(Data for processing begins)
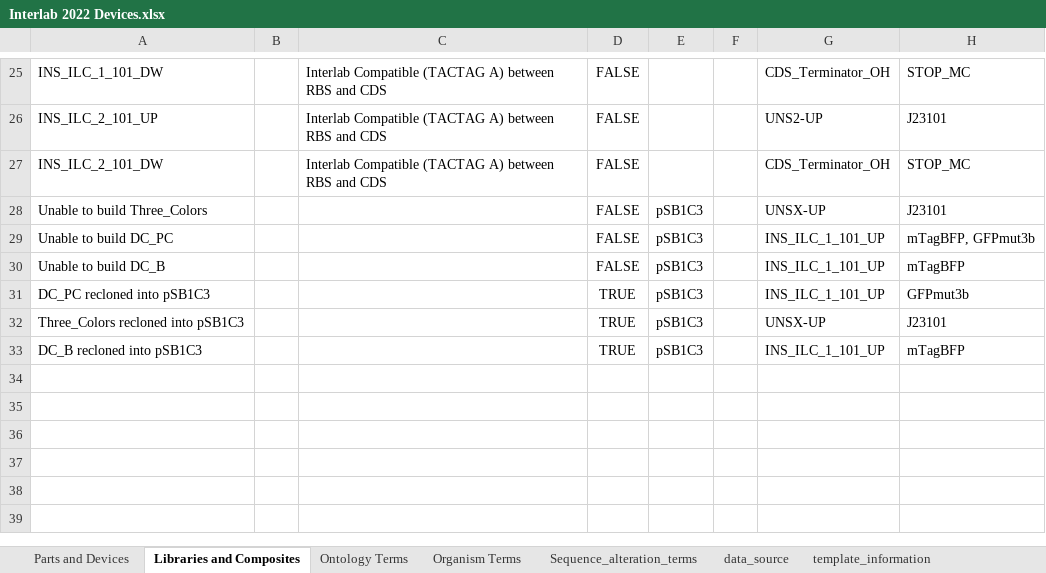
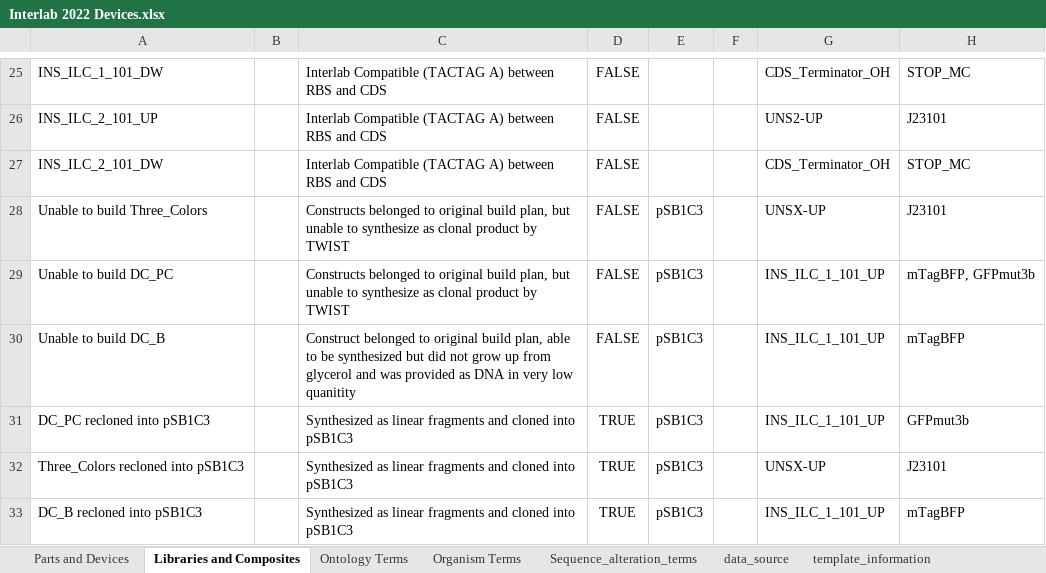
Before and after one commit to iGEM-Engineering/iGEM-distribution, an Excel workbook: Interlab Devices 2022/Interlab 2022 Devices.xlsx, sheet Libraries and Composites, drawn as a sheet; only a part is shown, gaps mark what is left out; values as stored, in another font and other column widths than the file's, no borders; table styles not drawn; the diff names each change by its address in the sheet, - before the commit and + after, or states it on an @@ line.

Commit message:
added descriptions to Interlab constructs for unable to build and recloned

```diff
--- a/Interlab Devices 2022/Interlab 2022 Devices.xlsx (sheet Libraries and Composites)
+++ b/Interlab Devices 2022/Interlab 2022 Devices.xlsx (sheet Libraries and Composites)
-C28:C29: (empty)
+C28:C29: Constructs belonged to original build plan, but unable to synthesize as clonal product by TWIST
-C30: (empty)
+C30: Construct belonged to original build plan, able to be synthesized but did not grow up from glycerol and was provided as DNA in very low quanitity
-C31:C33: (empty)
+C31:C33: Synthesized as linear fragments and cloned into pSB1C3
```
(Data for processing ends)
# Exercise goal
Go through the records and count every line with the word "xlsx"; the answer is the number alone.

# Task response
3